[Activity]
Where does the word "CredentialsForm" occur in the entries below? Copy every line that has it.

(Data for review)

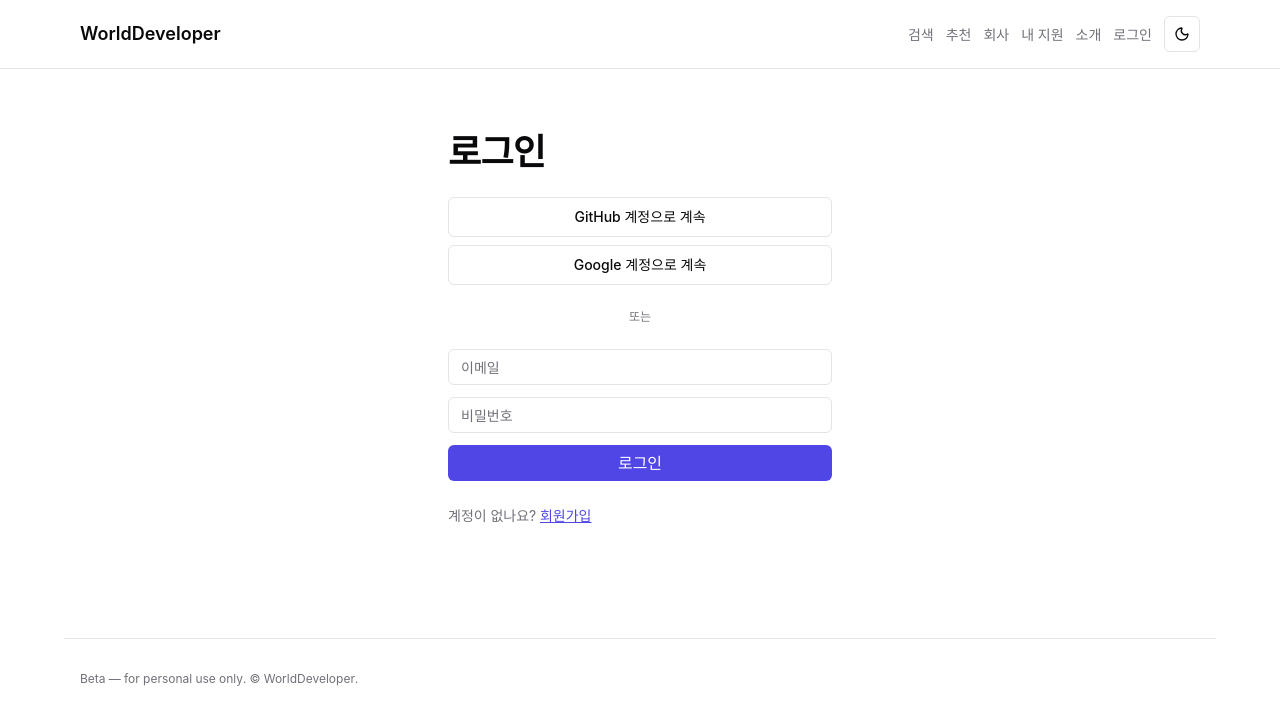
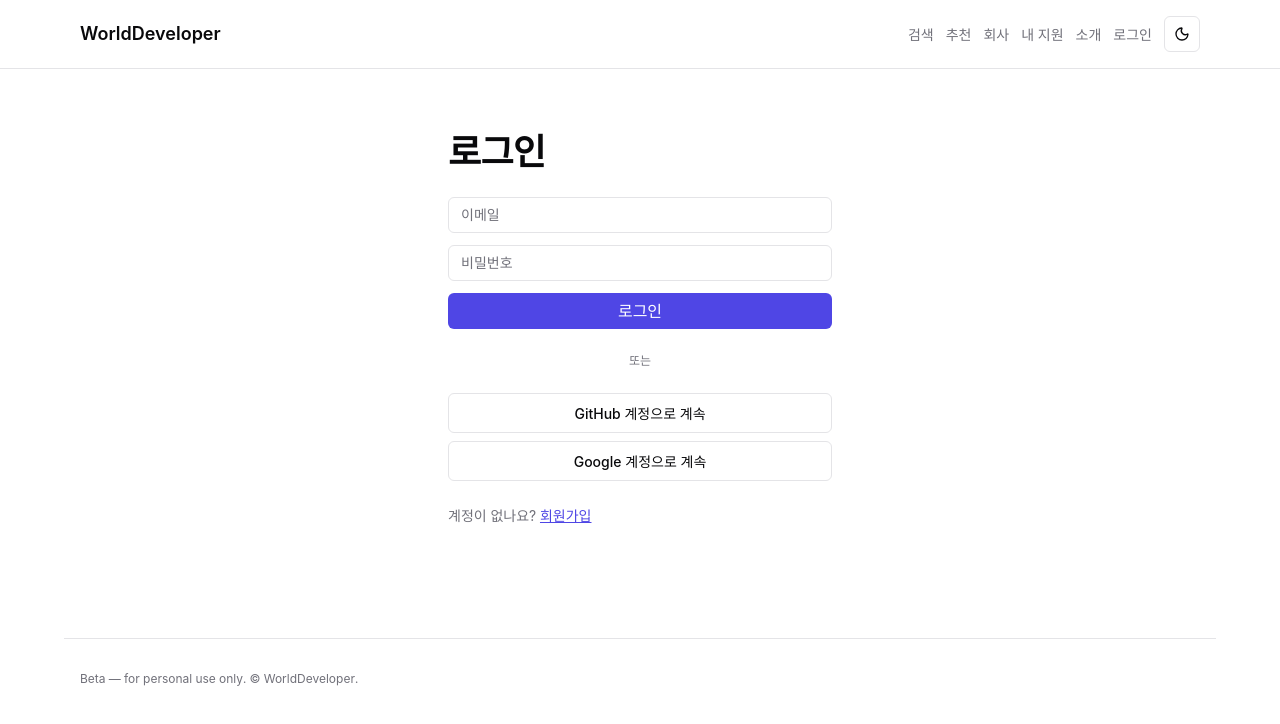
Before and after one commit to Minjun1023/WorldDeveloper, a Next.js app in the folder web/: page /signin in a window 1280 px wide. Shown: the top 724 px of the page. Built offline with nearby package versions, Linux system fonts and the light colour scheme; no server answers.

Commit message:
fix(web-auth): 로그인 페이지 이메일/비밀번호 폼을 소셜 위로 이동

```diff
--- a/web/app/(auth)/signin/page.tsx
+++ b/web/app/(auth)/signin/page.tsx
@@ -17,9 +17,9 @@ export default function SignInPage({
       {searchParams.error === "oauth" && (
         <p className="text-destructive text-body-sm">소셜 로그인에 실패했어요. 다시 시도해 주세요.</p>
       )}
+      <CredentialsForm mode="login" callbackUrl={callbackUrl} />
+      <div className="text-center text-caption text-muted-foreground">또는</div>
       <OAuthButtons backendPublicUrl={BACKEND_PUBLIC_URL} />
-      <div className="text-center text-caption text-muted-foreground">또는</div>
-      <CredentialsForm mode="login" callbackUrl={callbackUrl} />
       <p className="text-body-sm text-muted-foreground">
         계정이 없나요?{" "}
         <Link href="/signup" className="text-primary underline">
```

(End Data for review)
(Data for review)

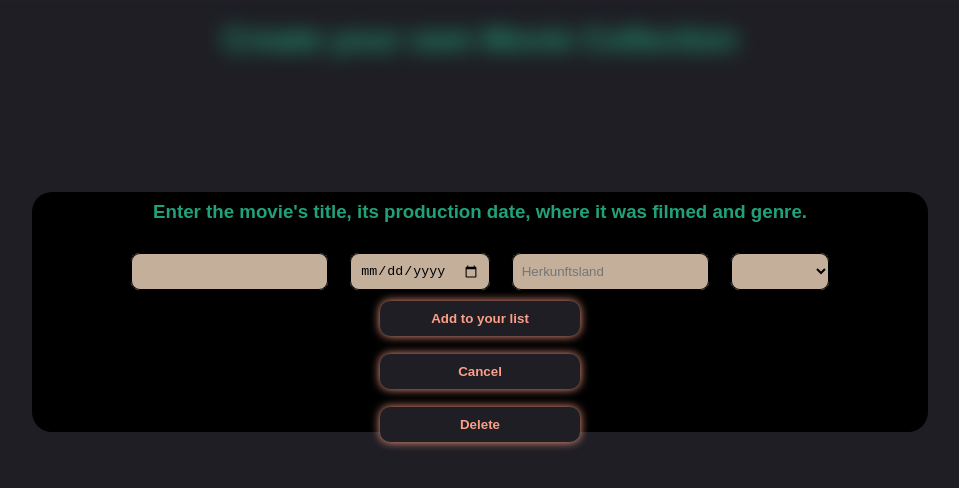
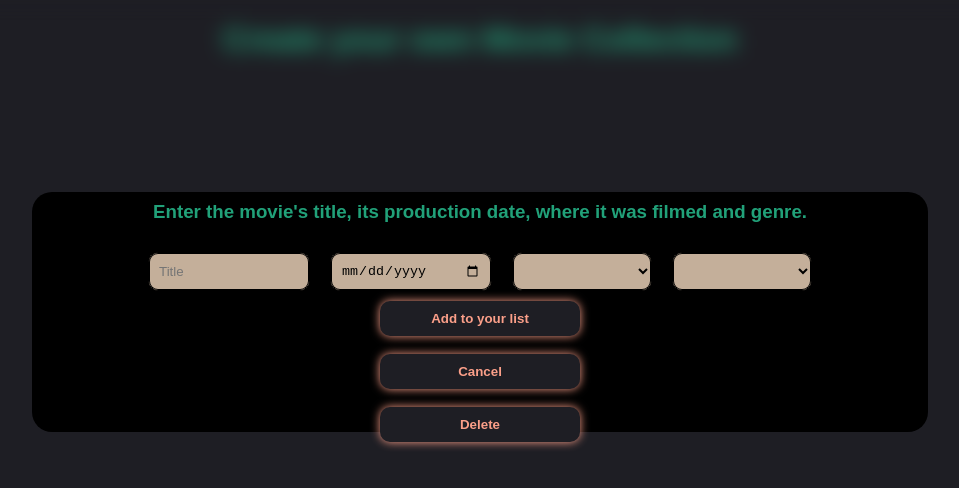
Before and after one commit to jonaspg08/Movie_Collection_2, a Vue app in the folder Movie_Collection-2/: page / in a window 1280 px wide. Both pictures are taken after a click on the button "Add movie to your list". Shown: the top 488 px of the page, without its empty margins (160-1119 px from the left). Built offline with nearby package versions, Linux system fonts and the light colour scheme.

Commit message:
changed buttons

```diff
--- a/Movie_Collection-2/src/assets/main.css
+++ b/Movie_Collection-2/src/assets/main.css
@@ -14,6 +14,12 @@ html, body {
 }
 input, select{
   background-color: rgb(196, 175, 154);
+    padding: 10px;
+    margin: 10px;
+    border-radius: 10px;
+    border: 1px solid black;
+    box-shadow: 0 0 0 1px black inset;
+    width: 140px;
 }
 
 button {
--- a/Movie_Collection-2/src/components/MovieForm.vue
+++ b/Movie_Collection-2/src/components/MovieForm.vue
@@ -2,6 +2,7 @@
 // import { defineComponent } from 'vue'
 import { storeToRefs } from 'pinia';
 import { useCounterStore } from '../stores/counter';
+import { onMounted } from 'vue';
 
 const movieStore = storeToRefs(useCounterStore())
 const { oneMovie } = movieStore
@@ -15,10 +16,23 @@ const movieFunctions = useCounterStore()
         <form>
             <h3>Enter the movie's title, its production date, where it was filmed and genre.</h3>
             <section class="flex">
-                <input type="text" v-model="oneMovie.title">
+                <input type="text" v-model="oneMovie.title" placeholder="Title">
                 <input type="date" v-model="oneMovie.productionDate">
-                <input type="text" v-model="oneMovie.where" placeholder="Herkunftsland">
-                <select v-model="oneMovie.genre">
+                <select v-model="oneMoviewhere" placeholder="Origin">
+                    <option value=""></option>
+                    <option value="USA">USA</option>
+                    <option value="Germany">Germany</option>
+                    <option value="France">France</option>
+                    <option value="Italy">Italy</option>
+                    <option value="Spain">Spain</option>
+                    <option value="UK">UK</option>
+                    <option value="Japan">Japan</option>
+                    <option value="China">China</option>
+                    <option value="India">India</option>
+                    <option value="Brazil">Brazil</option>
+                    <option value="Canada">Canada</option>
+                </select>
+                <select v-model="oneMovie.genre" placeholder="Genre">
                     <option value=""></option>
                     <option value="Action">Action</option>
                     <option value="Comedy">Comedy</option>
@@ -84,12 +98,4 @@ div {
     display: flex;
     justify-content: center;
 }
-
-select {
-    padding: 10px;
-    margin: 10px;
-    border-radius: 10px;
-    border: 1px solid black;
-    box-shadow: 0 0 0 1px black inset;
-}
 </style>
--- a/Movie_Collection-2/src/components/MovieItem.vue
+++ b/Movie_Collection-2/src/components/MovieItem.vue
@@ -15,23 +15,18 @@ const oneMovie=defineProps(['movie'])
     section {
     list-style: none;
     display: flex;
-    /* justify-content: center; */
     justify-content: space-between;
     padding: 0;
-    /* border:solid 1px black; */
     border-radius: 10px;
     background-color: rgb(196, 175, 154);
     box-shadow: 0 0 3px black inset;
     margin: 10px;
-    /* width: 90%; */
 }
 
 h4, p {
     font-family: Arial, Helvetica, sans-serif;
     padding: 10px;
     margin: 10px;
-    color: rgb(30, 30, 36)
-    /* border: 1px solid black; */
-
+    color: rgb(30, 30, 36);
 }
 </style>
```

(End Data for review)
(Data for review)

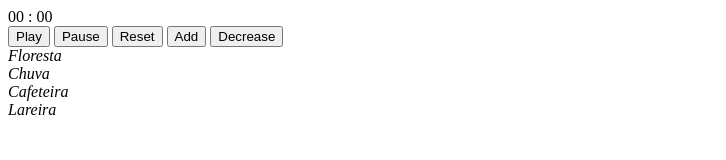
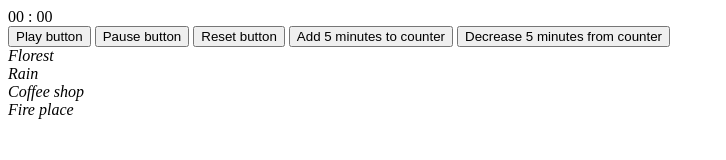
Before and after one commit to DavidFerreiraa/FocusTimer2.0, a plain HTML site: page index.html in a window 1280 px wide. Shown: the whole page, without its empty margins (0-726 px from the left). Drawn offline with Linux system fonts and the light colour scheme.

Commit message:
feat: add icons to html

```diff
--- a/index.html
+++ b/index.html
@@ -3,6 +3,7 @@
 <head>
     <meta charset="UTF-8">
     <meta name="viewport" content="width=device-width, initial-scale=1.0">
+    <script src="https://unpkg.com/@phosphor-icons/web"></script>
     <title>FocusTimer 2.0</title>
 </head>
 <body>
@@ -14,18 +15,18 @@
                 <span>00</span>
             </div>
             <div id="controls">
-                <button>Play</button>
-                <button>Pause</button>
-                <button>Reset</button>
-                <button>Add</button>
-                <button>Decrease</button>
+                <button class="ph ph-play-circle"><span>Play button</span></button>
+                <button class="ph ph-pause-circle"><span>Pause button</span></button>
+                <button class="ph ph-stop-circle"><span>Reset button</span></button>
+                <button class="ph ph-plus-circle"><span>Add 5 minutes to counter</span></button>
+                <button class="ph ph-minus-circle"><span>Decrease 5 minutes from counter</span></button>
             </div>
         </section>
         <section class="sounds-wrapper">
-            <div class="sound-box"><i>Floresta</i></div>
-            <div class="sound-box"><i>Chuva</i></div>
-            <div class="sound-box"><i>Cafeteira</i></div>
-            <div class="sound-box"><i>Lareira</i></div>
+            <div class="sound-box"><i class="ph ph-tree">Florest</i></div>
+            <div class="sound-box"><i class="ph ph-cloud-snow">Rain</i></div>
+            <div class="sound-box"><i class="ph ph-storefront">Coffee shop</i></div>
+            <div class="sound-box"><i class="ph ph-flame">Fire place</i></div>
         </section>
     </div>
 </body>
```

(End Data for review)

[Expected answer]
+      <CredentialsForm mode="login" callbackUrl={callbackUrl} />
-      <CredentialsForm mode="login" callbackUrl={callbackUrl} />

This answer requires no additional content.